A dot on the map – albeit a steep one – in the Indian Ocean, pretty much at  the Southern Tropic, a 1,000 miles east from South Africa, Reunion Island is to France was Hawaii is to the United States. Far away from the mainland (a 10 hour non-stop flight from Paris), but fully French – a “département” in fact since 1946; a colony before that. When the French took possession of the uninhabited island in the mid-seventeen century, they named in Bourbon Island (after the then reigning family of France), turned it into a freshwater and fresh-food refill stop for the ships on the way to the Far East. This was more than two centuries before the Suez Canal, when it took half a year to sail from Europe to Indochina. The ship followed the trade winds, going to South America first – generally Brazil –  and then sailing around the Cape of Good Hope, crossing the Indian Ocean to Java, Sumatra, India, or other spice-rich countries. It was a long haul from Cape Town to South East Asia, so a re-provisioning stop was most convenient.

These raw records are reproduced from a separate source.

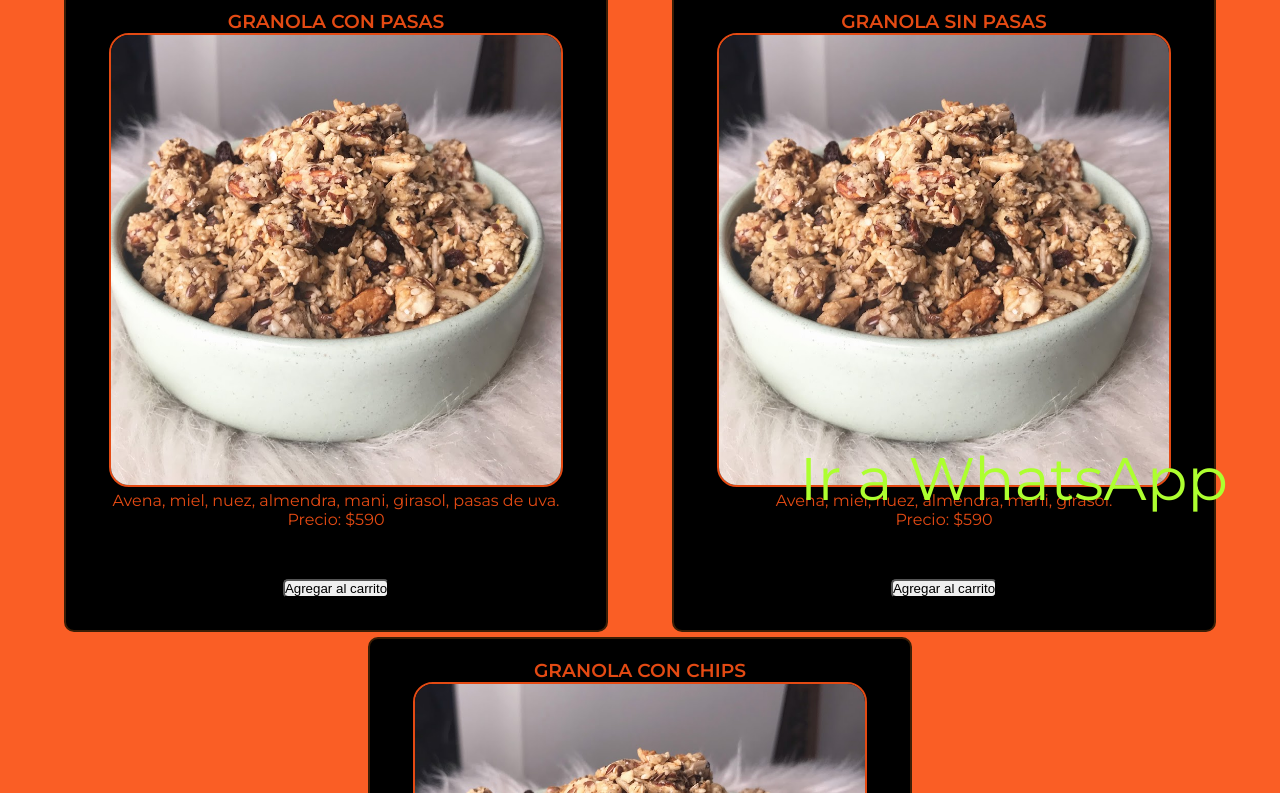
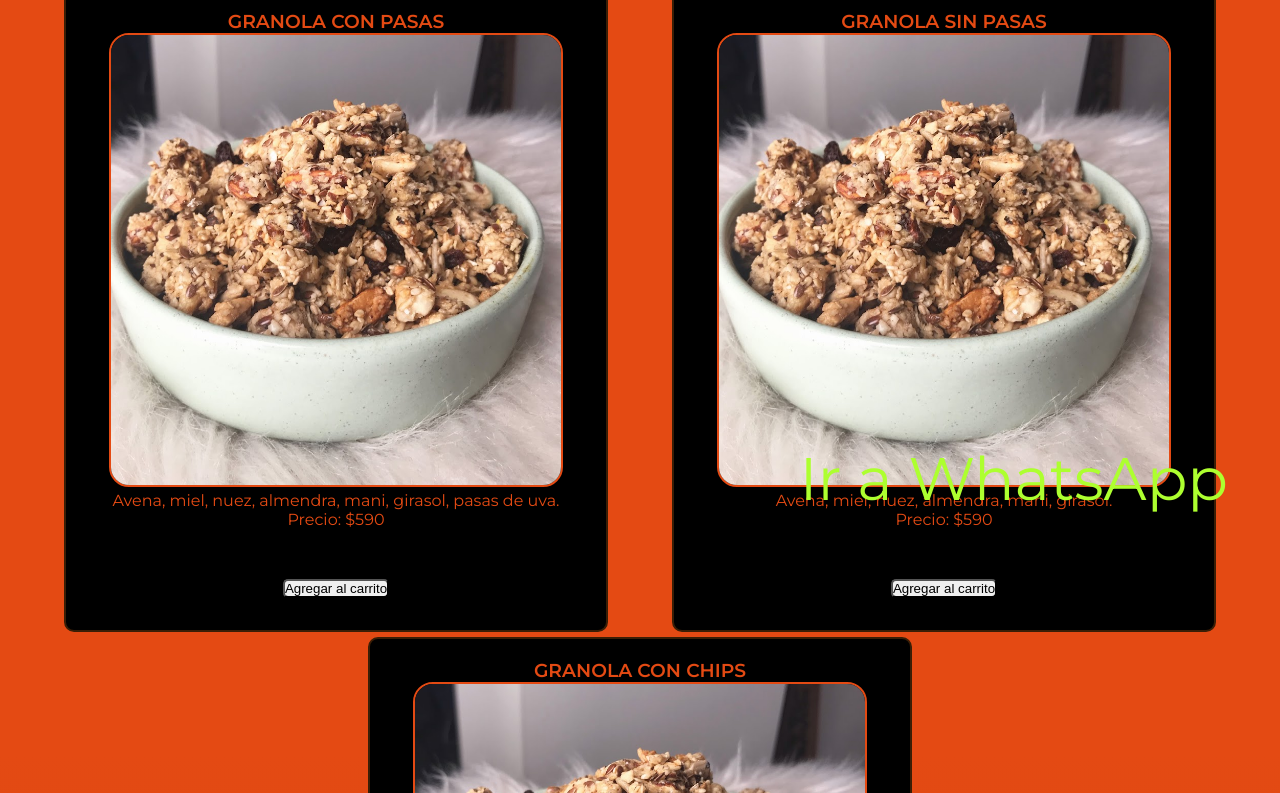
Before and after one commit to maturubino/Repositorio-1, a plain HTML site: page pages/productos.html in a window 1280 px wide. Shown: the part 275-1068 px from the top of the page. Drawn offline with Linux system fonts and the light colour scheme.

Commit message:
gradiente en la seccion productos para el desafio de github y efectos

```diff
--- a/css/styles.css
+++ b/css/styles.css
@@ -281,6 +281,10 @@ font-size: 50px;
 
 }
 
+.fondoProductos {
+    background-image: linear-gradient(rgb(228, 74, 19),rgb(228, 74, 19),rgb(190, 64, 17),rgb(163, 54, 15), black);
+
+}
 
 
 
--- a/pages/productos.html
+++ b/pages/productos.html
@@ -11,7 +11,7 @@
     <link href="https://fonts.googleapis.com/css2?family=Montserrat:wght@200;400;600&display=swap" rel="stylesheet">
     <title>FUERZA REAL</title>
 </head>
-<body>
+<body class="fondoProductos">
 
     <header>
         <nav>
```
Also changed, not shown: index.html (+0 -7 lines).
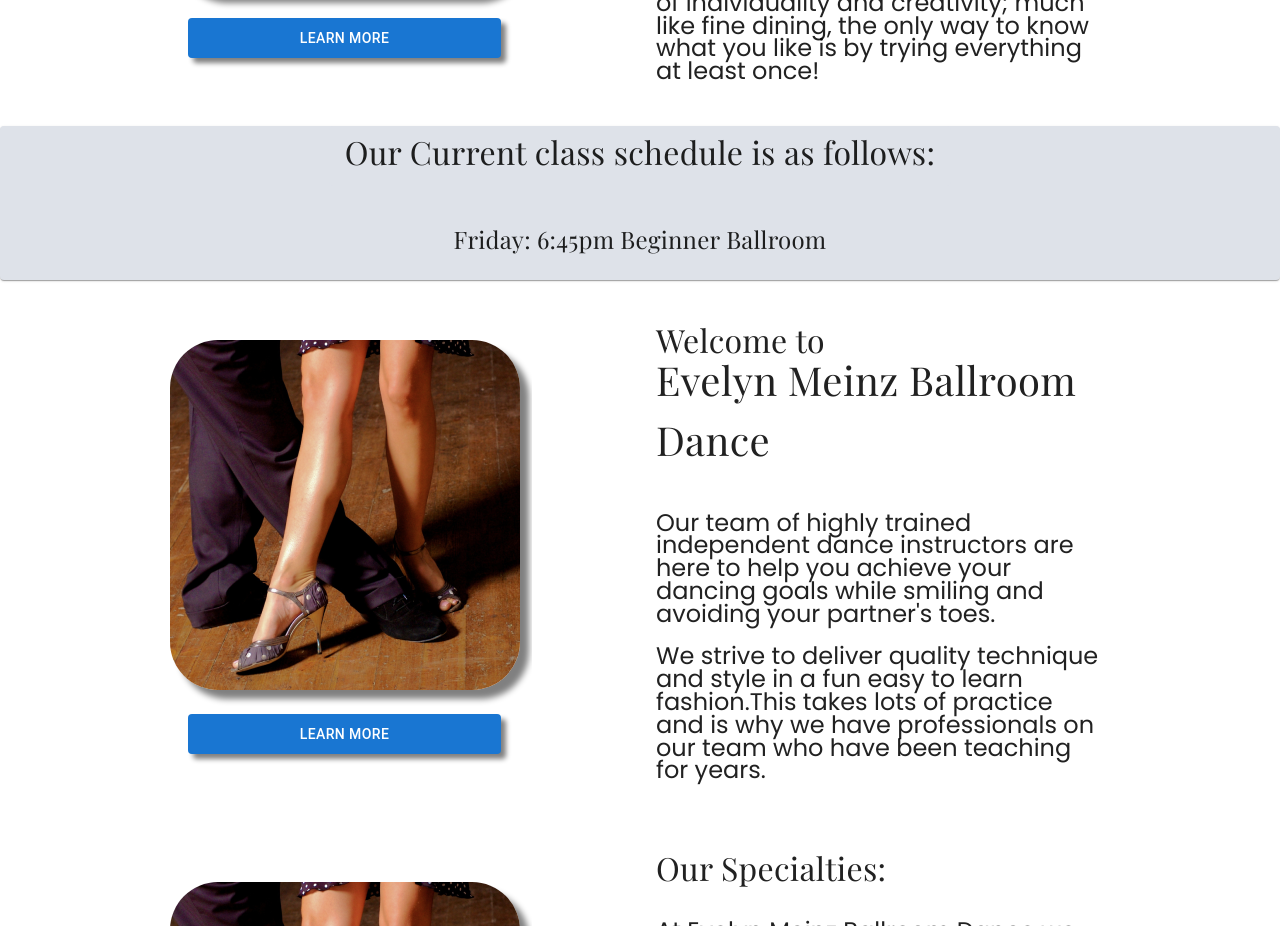
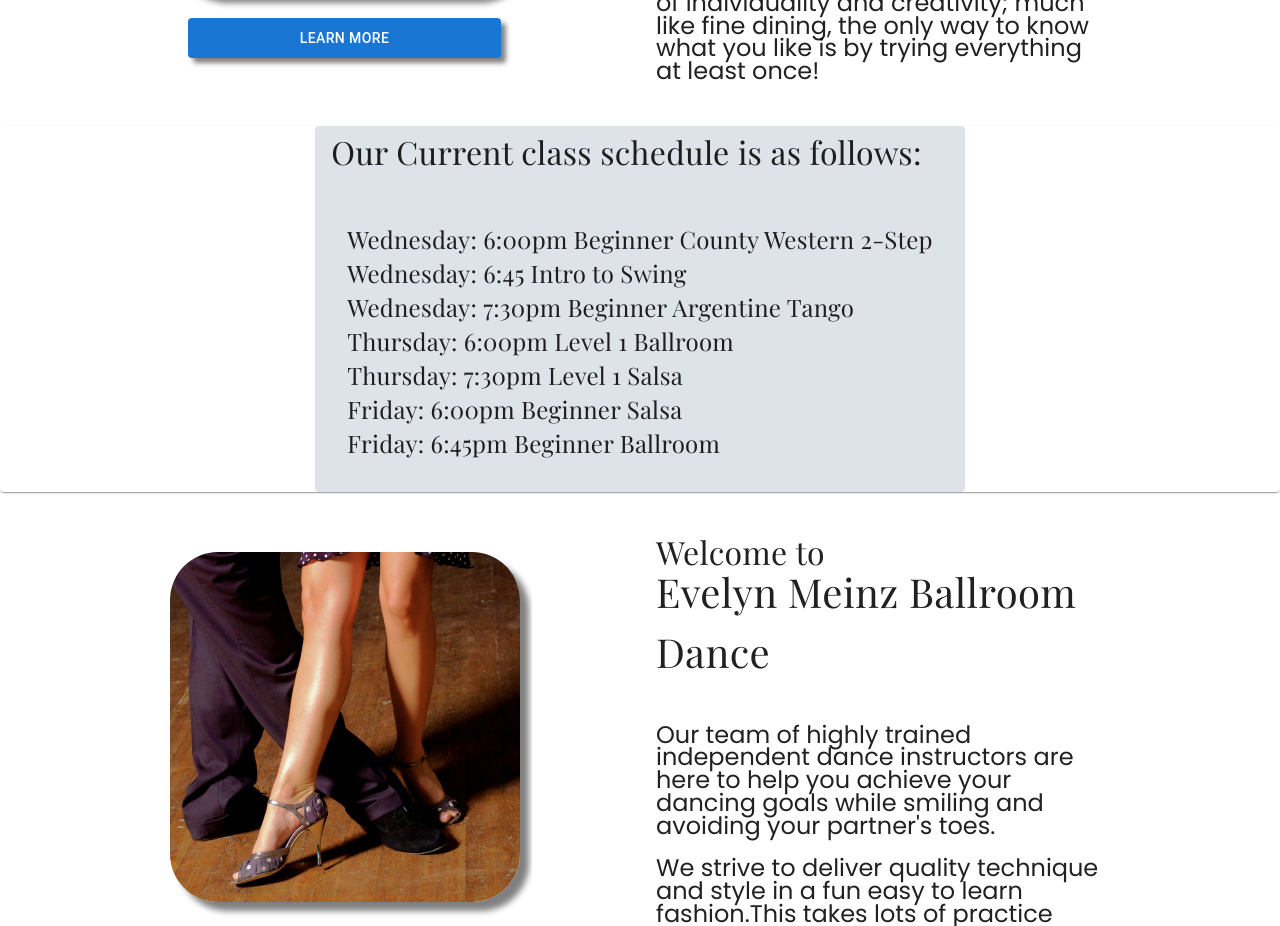
Before and after one commit to th2n10s4u/embd-website, a React (Create React App) app: page / in a window 1280 px wide. Shown: the part 1120-2046 px from the top of the page. Built offline with nearby package versions, Linux system fonts and the light colour scheme.

Commit message:
TemplateTextCard.js
Changed list text prop into an array with JS .map

```diff
--- a/src/assets/components/SocialDance.js
+++ b/src/assets/components/SocialDance.js
@@ -24,13 +24,15 @@ export default function SocialDance() {
       <React.Fragment>
         <TemplateTextCard
           TextCardHeader="Our current class schedule is as follows:"
-          ListText="Wednesday: 6:00pm Beginner County Western 2-Step"
-          ListText="Wednesday: 6:45 Intro to Swing"
-          ListText="Wednesday: 7:30pm Beginner Argentine Tango"
-          ListText="Thursday: 6:00pm Level 1 Ballroom"
-          ListText="Thursday: 7:30pm Level 1 Salsa"
-          ListText="Friday: 6:00pm Beginner Salsa"
-          ListText="Friday: 6:45pm Beginner Ballroom"
+          ListText={[
+            "Wednesday: 6:00pm Beginner County Western 2-Step",
+            "Wednesday: 6:45 Intro to Swing",
+            "Wednesday: 7:30pm Beginner Argentine Tango",
+            "Thursday: 6:00pm Level 1 Ballroom",
+            "Thursday: 7:30pm Level 1 Salsa",
+            "Friday: 6:00pm Beginner Salsa",
+            "Friday: 6:45pm Beginner Ballroom",
+          ]}
         />
       </React.Fragment>
 
--- a/src/assets/components/TemplateTextCard.js
+++ b/src/assets/components/TemplateTextCard.js
@@ -19,7 +19,7 @@ export default function TemplateTextCard(props) {
         flexDirection: "column",
         justifyContent: "center",
         alignItems: "center",
-        background: "#DEE2E9",
+        // background: "#DEE2E9",
       }}
     >
       <Card
@@ -47,7 +47,6 @@ export default function TemplateTextCard(props) {
           </Typography>
           {/* {props.TextCardHeader} */}
         </CardContent>
-      </Card>
         <Typography
           sx={{
             fontFamily: "Playfair Display",
@@ -70,9 +69,14 @@ export default function TemplateTextCard(props) {
               lineHeight: "18px",
             }}
           >
-          <ListItem>{props.ListText}</ListItem>
+            <List>
+              {props.ListText.map((text) => (
+                <ListItem>{text}</ListItem>
+              ))}
+            </List>
           </Typography>
         </CardContent>
+      </Card>
     </Paper>
   );
 }
```
Lines whose indentation alone changed are shown as unchanged.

The French settled the island, and, as with all European colonies of that time, slaves were imported from Africa, indentured servants from India after the abolition of slavery. Immigrants came from Indochina in the early 2oth century. Not only did the island get fruit and vegetables, spices and herbs, trees and flowers from all over the world due to its position on the trade wind routes, but each people brought their own style of cooking and favorite dishes. From that history, grew a melting pot cuisine, with French, Indian, African, Comoran, Madagascan, and Chinese roots.

The plate pictured in the photo is quite representative. Rice – the grain of Asia – at the center  is the starch of choice; in the past, maize, bread fruit or manioc was just as – if not more –  likely to be there. Beans/pulses and several vegetables complete the meal. Meat (most often a fowl or pork) or fish is optional but most common today in all but the very poorest households. Ingredients from all over the world are part of the meal (but as they are grown or raised locally and are part of the everyday diet, nobody think of them as exotic) and the use of spices is liberal but judicious.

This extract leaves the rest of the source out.